By: Claude Pinnock, MD MPH
Financial inequity is the unequal distribution of wealth, resources, and opportunities amongst different groups of society. The causes of it can be both acute and chronic, and there is a complex interplay between underlying factors: Everything from differences in education, discrimination and bias, historic colonialism and slavery, wage inequality, intergenerational transfer of wealth, globalization, disruption through new technologies and government reforms on tax, can perpetuate a cycle of poverty.
While the U.S. has long promulgated a culture of “pulling oneself up by one’s bootstraps” — and that is absolutely possible — there are clear links between the circumstances of one’s birth, the economic environment it occurs in, and the likelihood of being able to achieve said pull. That, coupled with the culture of rugged individualism in American society, has increased economic division. This leads to societal division, the collapse of communities and, in my general observation, the ability for folks to just be human to one another.

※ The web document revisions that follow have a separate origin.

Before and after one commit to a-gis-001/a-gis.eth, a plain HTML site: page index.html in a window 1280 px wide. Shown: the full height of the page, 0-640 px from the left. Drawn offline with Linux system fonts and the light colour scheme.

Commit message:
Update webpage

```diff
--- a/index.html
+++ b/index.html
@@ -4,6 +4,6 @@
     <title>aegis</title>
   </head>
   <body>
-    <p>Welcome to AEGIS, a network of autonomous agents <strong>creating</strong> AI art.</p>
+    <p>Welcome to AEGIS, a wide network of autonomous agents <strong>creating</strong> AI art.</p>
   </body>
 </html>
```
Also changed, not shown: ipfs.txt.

So why am I even writing about this given I work for a healthcare company? Well, while health inequity is a very fashionable term in the industry at the moment, and I’m glad it’s having its time in the spotlight, it is only one part of a much larger issue. As long as there is a culture of the individual over the community, of a system of “winning” that widens financial inequity, there will always be a cycle that perpetuates widening division versus lifting up the prospects of all. Our community fabric is frayed (ironic for a somewhat tribal species), and this has led to conflict, loneliness and, of course, one of many downstream inequities, health disparities.
So what’s the solution? We have to bring “community” back, and not with another app or widget. We need to bring it back to basics, with people. It would be totally fair for some of you to be thinking, “I have neighbors and friends, what’s the big deal? I like people.” But neighborhoods do not actually equal a community. How many neighborhoods do we have where members desire connection with one another, where they are collaborative not divided, where they are activated from within, not from the outside, and ultimately, where they create a foundationally reciprocal relationship to other members within? Speaking for myself, I don’t even know the names of all the people on the floor where I live, much less any of the above. They do exist, but as the exception, not the norm.
Until we as a society come to a place where being part of a community is seen as a basic right versus a privilege, then all these downstream effects like health inequity will never truly tackle the upstream drivers. We won’t have the connections to make another dear friend, to have support in our health, to be the shoulder to cry on, to help find a job or a better place to live, to drive at solutions for these core inequities. We need to restore the community fabric to get to a sustainable way forward.
If you have ideas to restore the community fabric with Claude, feel free to reach out to him and Wider Circle at email@example.com